JW: This drug isn’t approved by the FDA, as I understand it. Are you at liberty to give us information about how it was acquired? Was it an overseas prescription?
JH: I’m not at liberty to talk about that because of the ITF process and the confidentiality involved about sharing her medical information, so I can’t go beyond what we discussed at that point.
JW: Have you ever had a case like this before?
JH: Yes, we’ve been involved in these types of matters before. Not one where a person like Maria has said I took it and let’s get right to it like this. But I think that goes to show how strong of integrity she has as a human being.
JW: She had mentioned she started to take this in 2006, 10 years ago. Is that systematic? I don’t much about how often this is prescribed or what the nature of the consumption is. Is this periodic or steady?
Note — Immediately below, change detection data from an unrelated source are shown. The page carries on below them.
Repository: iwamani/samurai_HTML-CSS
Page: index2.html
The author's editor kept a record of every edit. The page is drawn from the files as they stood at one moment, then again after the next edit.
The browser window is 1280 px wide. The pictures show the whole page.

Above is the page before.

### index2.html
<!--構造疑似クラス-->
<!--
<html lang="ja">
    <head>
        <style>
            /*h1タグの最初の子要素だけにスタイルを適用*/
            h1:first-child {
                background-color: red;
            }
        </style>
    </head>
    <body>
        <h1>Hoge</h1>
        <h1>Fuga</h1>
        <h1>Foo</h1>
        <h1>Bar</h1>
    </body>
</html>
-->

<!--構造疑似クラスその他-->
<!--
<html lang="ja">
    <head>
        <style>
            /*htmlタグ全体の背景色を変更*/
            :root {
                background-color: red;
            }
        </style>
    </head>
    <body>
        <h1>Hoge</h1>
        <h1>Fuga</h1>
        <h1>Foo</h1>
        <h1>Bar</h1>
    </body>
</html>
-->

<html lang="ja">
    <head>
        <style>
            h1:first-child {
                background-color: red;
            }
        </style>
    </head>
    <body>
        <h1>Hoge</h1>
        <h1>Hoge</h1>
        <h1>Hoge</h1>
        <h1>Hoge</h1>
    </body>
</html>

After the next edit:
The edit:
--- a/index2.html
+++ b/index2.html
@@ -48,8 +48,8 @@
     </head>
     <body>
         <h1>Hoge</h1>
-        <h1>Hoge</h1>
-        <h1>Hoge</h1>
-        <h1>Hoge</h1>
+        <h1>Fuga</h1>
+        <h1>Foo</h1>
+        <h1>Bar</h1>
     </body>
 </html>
JH: She took it on a regular basis as recommended by her doctor. He told her what to take and when to take it, and then continued to test her and confirm that it was giving her the desired improved medical condition.